Saturday, February 26, 2011

Cymbidium! Cymbidia?

For the first time EVER, all four of my Cymbidium orchids are blooming!

Back when I wrote my first orchid book (2002) I warned readers that Cymbidium could be tricky to bloom indoors because of the temperature drop required to set bud. You know how I like a challenge. I've never actually bought a Cymbidium for myself, but when they finish blooming for clients, I bring them home and experiment.

I think I've got it down.

The Cymbidium go outside in May and spend 4-5 months in the shade of a blue spruce. They're the last house plants to come indoors in October, staying out till nighttime temps get into the upper forties. I move them to a north facing window in the guestroom, and set the thermostat to fifty.

I usually see several bloom spikes start in February; last year I spoke harshly to one recalcitrant orchid, explaining that non-productive plants might find themselves on the compost pile.
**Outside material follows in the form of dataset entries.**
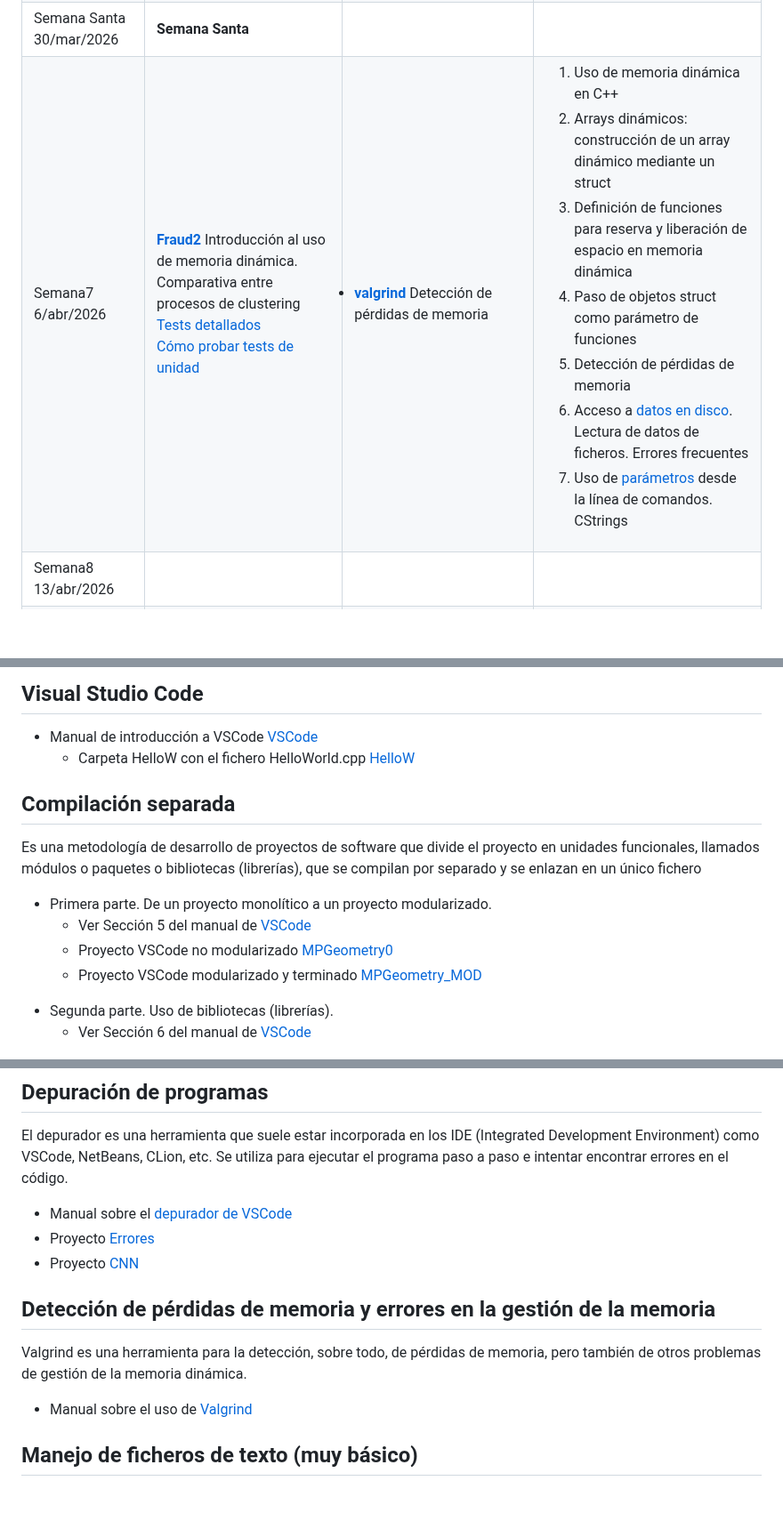
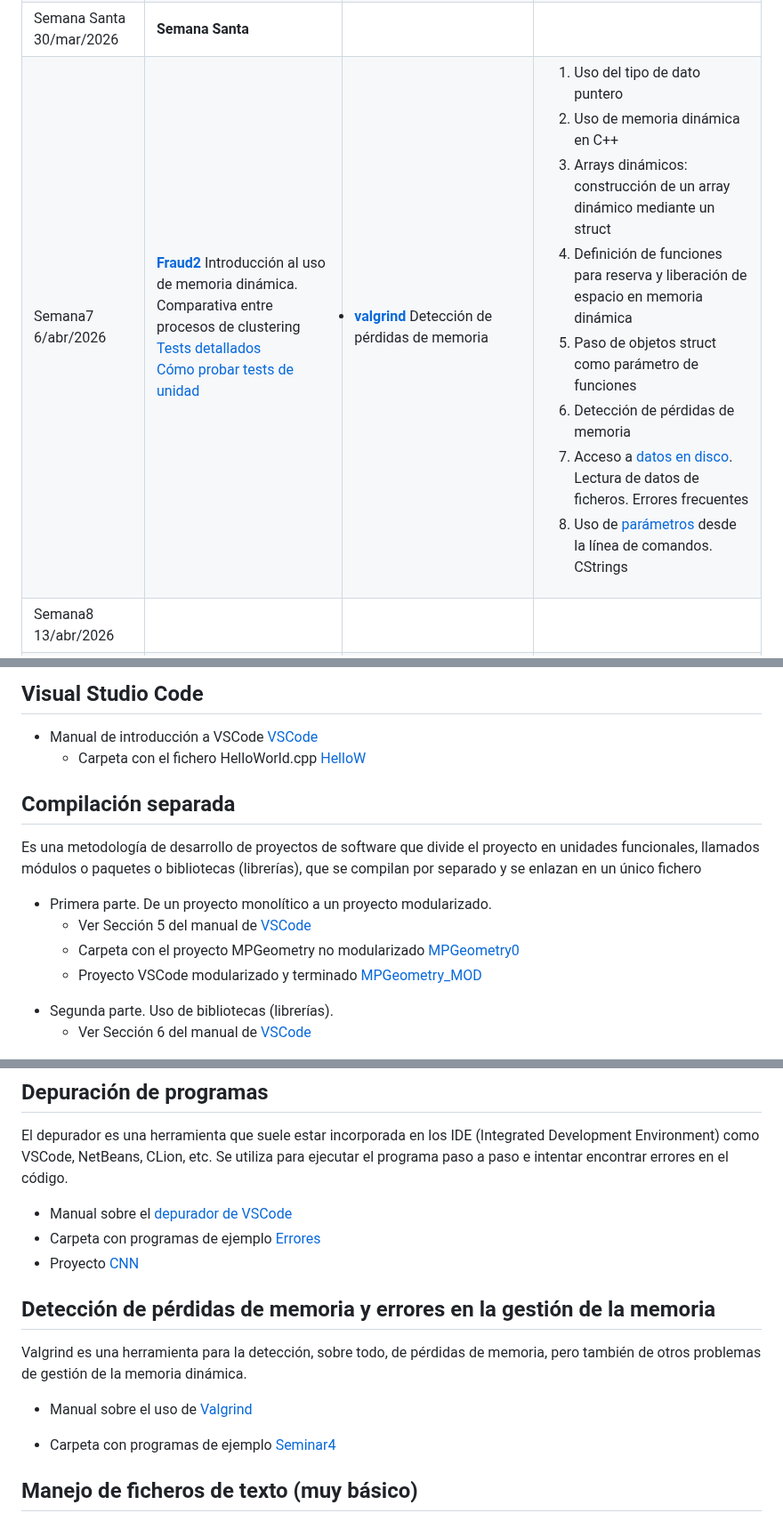
Before and after one commit to andrescanoutrera/UGRMPBase, a Markdown page: README.md, 3 parts joined by grey strips. Shown at 89% size. Drawn GitHub-style; blank space fills up the shorter version.

Commit message:
A few changes

```diff
--- a/README.md
+++ b/README.md
@@ -88,7 +88,7 @@ Mira los vídeos de [introducción a la asignatura](https://drive.google.com/fil
 |Semana5 16/mar/2026 | [**Fraud1**](PDFs/fraud1.pdf)  Implementación de un algoritmo de clustering <br>[Tests detallados](CodeProjects/Fraud1/tests/TestReport.md) <br>[Cómo probar tests de unidad](CodeProjects/Fraud1/tests/TestReport.HowToTestUnitTests.md)   || <ol> <li>Calificador const para métodos y parámetros <li>Paso de parámetros por valor y referencia  <li> Devolución de objetos por valor y por referencia  <li> Clases con vectores estáticos  </ol>|
 |Semana6	 23/mar/2026 | |  | |
 |Semana Santa 30/mar/2026 |  **Semana Santa**| | |
-|Semana7	 6/abr/2026 | [**Fraud2**](PDFs/fraud2.pdf) Introducción al uso de memoria dinámica. Comparativa entre procesos de clustering <br>[Tests detallados](CodeProjects/Fraud2/tests/TestReport.md) <br>[Cómo probar tests de unidad](CodeProjects/Fraud2/tests/TestReport.HowToTestUnitTests.md)| <li> [**valgrind**](PDFs/valgrind.pdf) Detección de pérdidas de memoria | <ol> <li> Uso de memoria dinámica en C++ <li>Arrays dinámicos: construcción de un array dinámico mediante un struct<li>Definición de funciones para reserva y liberación de espacio en memoria dinámica <li>Paso de objetos struct como parámetro de funciones <li> Detección de pérdidas de memoria <li>Acceso a [datos en disco](#ficheros). Lectura de datos de ficheros. Errores frecuentes <li> Uso de [parámetros](#parametrosmain) desde la línea de comandos.  CStrings </ol>|
+|Semana7	 6/abr/2026 | [**Fraud2**](PDFs/fraud2.pdf) Introducción al uso de memoria dinámica. Comparativa entre procesos de clustering <br>[Tests detallados](CodeProjects/Fraud2/tests/TestReport.md) <br>[Cómo probar tests de unidad](CodeProjects/Fraud2/tests/TestReport.HowToTestUnitTests.md)| <li> [**valgrind**](PDFs/valgrind.pdf) Detección de pérdidas de memoria | <ol> <li>Uso del tipo de dato puntero <li> Uso de memoria dinámica en C++ <li>Arrays dinámicos: construcción de un array dinámico mediante un struct<li>Definición de funciones para reserva y liberación de espacio en memoria dinámica <li>Paso de objetos struct como parámetro de funciones <li> Detección de pérdidas de memoria <li>Acceso a [datos en disco](#ficheros). Lectura de datos de ficheros. Errores frecuentes <li> Uso de [parámetros](#parametrosmain) desde la línea de comandos.  CStrings </ol>|
 |Semana8	 13/abr/2026 | |||
 |Semana9 20/abril/2026 | **Examen de laboratorio**<br>1.5 PUNTOS  | | |
 |Semana10 27/abril/2026 |[**Fraud3**](PDFs/fraud3.pdf) Clases con memoria dinámica. Reducción de la dimensionalidad de un dataset <br>[Tests detallados](CodeProjects/Fraud3/tests/TestReport.md) <br>[Cómo probar tests de unidad](CodeProjects/Fraud3/tests/TestReport.HowToTestUnitTests.md) | | <ol> <li>Clases que contienen datos (array dinámico) en memoria dinámica <li>Constructor de copia <li>Operador de asignación <li>Destructor <li>Clase con una matriz bidimensional dinámica <li>Acceso a [datos en disco](#ficheros). Lectura y escritura. Errores frecuentes  </ol> |
@@ -114,14 +114,14 @@ NetBeans es un entorno de desarrollo integrado libre y multiplataforma, creado p
 
 ## <a name="vscode1"></a>Visual Studio Code
 - Manual de introducción a VSCode [VSCode](PDFs/vscode.pdf)
-  - Carpeta HelloW con el fichero HelloWorld.cpp [HelloW](CodeProjects/Seminar1/HelloW)
+  - Carpeta con el fichero HelloWorld.cpp [HelloW](CodeProjects/Seminar1/HelloW)
 
 ## <a name="vscode2"></a>Compilación separada
 Es una metodología de desarrollo de proyectos de software que divide el proyecto en unidades funcionales, llamados módulos o paquetes o bibliotecas (librerías), que se compilan por separado y se enlazan en un único fichero
 
 - Primera parte. De un proyecto monolítico a un proyecto modularizado.
   - Ver Sección 5 del manual de [VSCode](PDFs/vscode.pdf)
-  - <a name="mpgeometry"></a>Proyecto VSCode no modularizado [MPGeometry0](CodeProjects/Seminar1/MPGeometry0)
+  - <a name="mpgeometry"></a>Carpeta con el proyecto MPGeometry no modularizado [MPGeometry0](CodeProjects/Seminar1/MPGeometry0)
   - Proyecto VSCode modularizado y terminado [MPGeometry_MOD](CodeProjects/Seminar1/MPGeometry_MOD)
 <!--
   - [Videotutorial]( https://drive.google.com/file/d/1-KiBquuuHJ5_zNeSLqWH88PqazuoTVmy/view?usp=sharin) modularización y compilación  separada
@@ -158,7 +158,7 @@ Es una metodología de desarrollo de proyectos software en la que primero se def
 El depurador es una herramienta que suele estar incorporada en los IDE (Integrated Development Environment) como VSCode, NetBeans, CLion, etc. Se utiliza para ejecutar el programa paso a paso e intentar encontrar errores en el código.
 
 - Manual sobre el [depurador de VSCode](PDFs/Debugger.pdf)
-- Proyecto [Errores](CodeProjects/Seminar2/Errores)
+- Carpeta con programas de ejemplo [Errores](CodeProjects/Seminar2/Errores)
 - Proyecto [CNN](CodeProjects/Seminar2/CNN)
 <!-- - [Videotutorial 1](https://drive.google.com/file/d/1vtFSsMQKnaHpsGD25TCPHCAdmDVJ_a1k/view?usp=sharing) -->
 <!-- - [Videotutorial 2](https://drive.google.com/file/d/1cStDUlagLLo_UQk5HOvZNWuqg3dxxCNl/view?usp=sharing) -->
@@ -169,6 +169,7 @@ Valgrind es una herramienta para la detección, sobre todo, de pérdidas de memo
 
 - Manual sobre el uso de [Valgrind](PDFs/valgrind.pdf)
 <!-- - Manual sobre el uso de [Dr Memory](MaterialAdicional/drmemory.pdf) -->
+- Carpeta con programas de ejemplo [Seminar4](CodeProjects/Seminar4)
 <!-- - Proyecto Interactivo [ValgrindShowcase](NetBeansProjects/ValgrindShowcase)
   - Descomprimir
   - Cargar en Netbeans
```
Would I really have done it? We may never know.

Perhaps this is Mother Nature's way of rewarding me for all the hard work I've been doing, writing this new orchid book. The first third of the text is due on Tuesday and I've been busting my ass to meet the deadline. (75 pages in 18 days? That's tight!)

Thanks Mother Nature, I'd say we're even.
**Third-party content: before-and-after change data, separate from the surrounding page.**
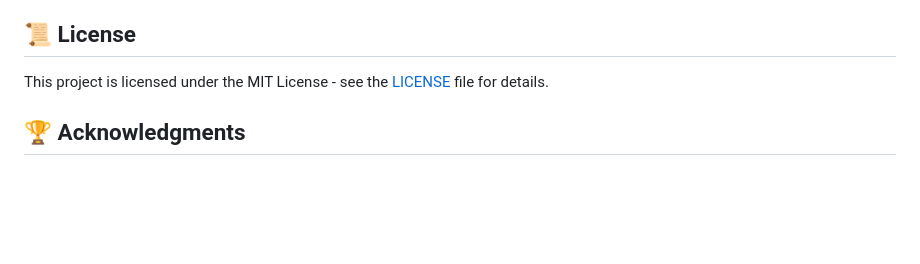
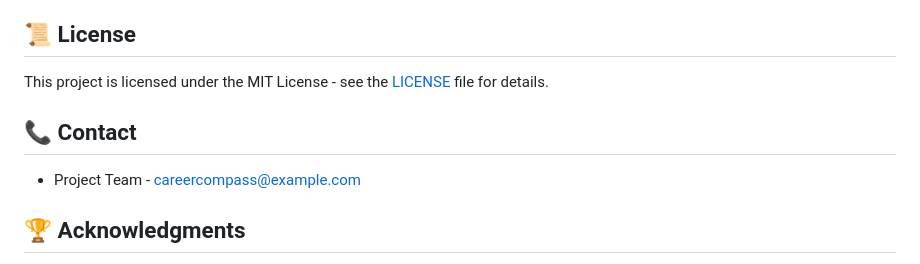
Before and after one commit to BytefulRashi/Career-Compass, a Markdown page: README.md, the part around the change. GitHub-like rendering; blank space fills up the shorter version.

```diff
--- a/README.md
+++ b/README.md
@@ -136,6 +136,10 @@ We welcome contributions! Please follow these steps:
 
 This project is licensed under the MIT License - see the [LICENSE](LICENSE) file for details.
 
+## 📞 Contact
+
+- Project Team - [careercompass@example.com](mailto:your-email@example.com)
+
 ## 🏆 Acknowledgments
 
 - Amdocs Gen AI Hackathon 2024-2025 organizers
```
P.S. Clivia says hello, too. She sits on the cold windowsill, next to the Cymbidium Sisters.

Sunday, February 6, 2011

what is normal?
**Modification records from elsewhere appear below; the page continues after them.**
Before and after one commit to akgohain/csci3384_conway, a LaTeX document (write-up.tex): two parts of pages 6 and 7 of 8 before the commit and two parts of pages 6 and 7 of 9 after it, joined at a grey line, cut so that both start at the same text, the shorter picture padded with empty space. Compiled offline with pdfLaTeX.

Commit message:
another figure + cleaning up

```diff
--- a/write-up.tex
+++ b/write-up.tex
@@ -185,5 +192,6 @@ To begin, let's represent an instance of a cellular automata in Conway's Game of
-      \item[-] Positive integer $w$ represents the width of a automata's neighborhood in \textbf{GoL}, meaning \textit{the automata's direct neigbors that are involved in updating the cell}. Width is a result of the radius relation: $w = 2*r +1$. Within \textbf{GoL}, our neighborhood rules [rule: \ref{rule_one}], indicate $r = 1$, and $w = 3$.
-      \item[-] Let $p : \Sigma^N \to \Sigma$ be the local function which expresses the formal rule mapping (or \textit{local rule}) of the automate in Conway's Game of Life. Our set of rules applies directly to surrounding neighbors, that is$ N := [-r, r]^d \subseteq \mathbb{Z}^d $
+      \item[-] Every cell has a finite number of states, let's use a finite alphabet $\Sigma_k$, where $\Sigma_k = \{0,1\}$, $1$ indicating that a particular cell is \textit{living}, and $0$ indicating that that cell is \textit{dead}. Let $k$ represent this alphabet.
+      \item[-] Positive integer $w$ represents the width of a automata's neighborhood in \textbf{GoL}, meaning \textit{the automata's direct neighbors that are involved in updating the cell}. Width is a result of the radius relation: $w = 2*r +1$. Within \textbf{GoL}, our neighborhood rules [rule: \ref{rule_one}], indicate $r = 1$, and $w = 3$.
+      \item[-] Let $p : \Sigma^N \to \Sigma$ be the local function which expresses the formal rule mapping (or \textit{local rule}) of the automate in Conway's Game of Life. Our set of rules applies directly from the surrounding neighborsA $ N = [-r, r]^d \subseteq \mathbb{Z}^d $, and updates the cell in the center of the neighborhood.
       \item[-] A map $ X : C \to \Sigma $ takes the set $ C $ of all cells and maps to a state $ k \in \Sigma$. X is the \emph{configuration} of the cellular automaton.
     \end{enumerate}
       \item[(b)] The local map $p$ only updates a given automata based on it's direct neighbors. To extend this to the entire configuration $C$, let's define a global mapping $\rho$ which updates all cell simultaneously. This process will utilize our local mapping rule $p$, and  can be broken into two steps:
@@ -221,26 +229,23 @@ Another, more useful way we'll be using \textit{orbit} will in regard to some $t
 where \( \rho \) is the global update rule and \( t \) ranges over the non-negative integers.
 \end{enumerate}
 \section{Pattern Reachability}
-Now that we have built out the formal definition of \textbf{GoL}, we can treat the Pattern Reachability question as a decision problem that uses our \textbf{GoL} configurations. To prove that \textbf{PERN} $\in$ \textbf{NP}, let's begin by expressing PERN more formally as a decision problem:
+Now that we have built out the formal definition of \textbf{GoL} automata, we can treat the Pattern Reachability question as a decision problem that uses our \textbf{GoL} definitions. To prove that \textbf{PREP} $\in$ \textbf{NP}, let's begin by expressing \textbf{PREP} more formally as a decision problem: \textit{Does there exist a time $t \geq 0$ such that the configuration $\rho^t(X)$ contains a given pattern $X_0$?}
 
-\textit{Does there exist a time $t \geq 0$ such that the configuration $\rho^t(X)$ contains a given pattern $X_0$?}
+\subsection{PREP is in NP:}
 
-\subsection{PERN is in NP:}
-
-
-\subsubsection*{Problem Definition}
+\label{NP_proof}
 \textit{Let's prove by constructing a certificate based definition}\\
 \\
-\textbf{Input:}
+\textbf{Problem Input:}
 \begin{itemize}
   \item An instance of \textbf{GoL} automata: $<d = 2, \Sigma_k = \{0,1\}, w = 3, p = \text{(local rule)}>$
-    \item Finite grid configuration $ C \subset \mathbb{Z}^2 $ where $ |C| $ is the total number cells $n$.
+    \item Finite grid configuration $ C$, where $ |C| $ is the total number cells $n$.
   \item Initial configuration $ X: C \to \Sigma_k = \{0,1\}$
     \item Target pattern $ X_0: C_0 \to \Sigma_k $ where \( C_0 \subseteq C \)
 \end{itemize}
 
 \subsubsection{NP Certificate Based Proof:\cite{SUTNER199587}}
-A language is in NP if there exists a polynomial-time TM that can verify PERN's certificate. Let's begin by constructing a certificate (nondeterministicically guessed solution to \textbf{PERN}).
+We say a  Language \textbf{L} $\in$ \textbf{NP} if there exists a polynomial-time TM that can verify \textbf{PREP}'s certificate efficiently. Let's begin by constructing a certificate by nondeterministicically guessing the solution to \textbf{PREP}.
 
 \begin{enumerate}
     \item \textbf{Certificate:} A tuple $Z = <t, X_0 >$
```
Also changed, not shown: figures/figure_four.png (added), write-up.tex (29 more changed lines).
Years ago I sang that line as Trina in Falsettos. It's a good question.

After 3 weeks away from home I needed some normalizing, normalization, normalness. Only one place to find that: in the kitchen.

Since our freezer door barely closes, I started there, and pulled out the vodka soaked fruit that I'd used to make fruit infused vodka. Nothing shall go to waste! The vaguely alcoholic gooseberries, currents, green grapes, and sumac berries are now a fantastic, not-usually-found-in-nature vermillion jelly. Don't let the photo fool you; I've got at least 10 half pint jars. Always more than I expect.

Next stop: refrigerator. Six giant quinces have filled the fruit drawer since Christmas and their pervasive perfume reminded me that I'd better do something with them asap. I've been missing fresh fruit lately (big surprise) and while quinces are WAY too hard to eat out of hand, they're delicious poached. What could be easier than a vanilla bean, a few star anise, very light simple syrup, and peeled, cored, sliced quinces, in the slow cooker for 8 hours?

Bonus: I now have 2+ pints of brilliant red, quince poaching liquid. Far too beautiful and tasty to throw away. I've canned it for now, but I'm pondering what wonderful thing(s) I can make with it. Reduce it to a syrup and pour over the quinces with yogurt? Freeze into a sorbet? I'd appreciate suggestions.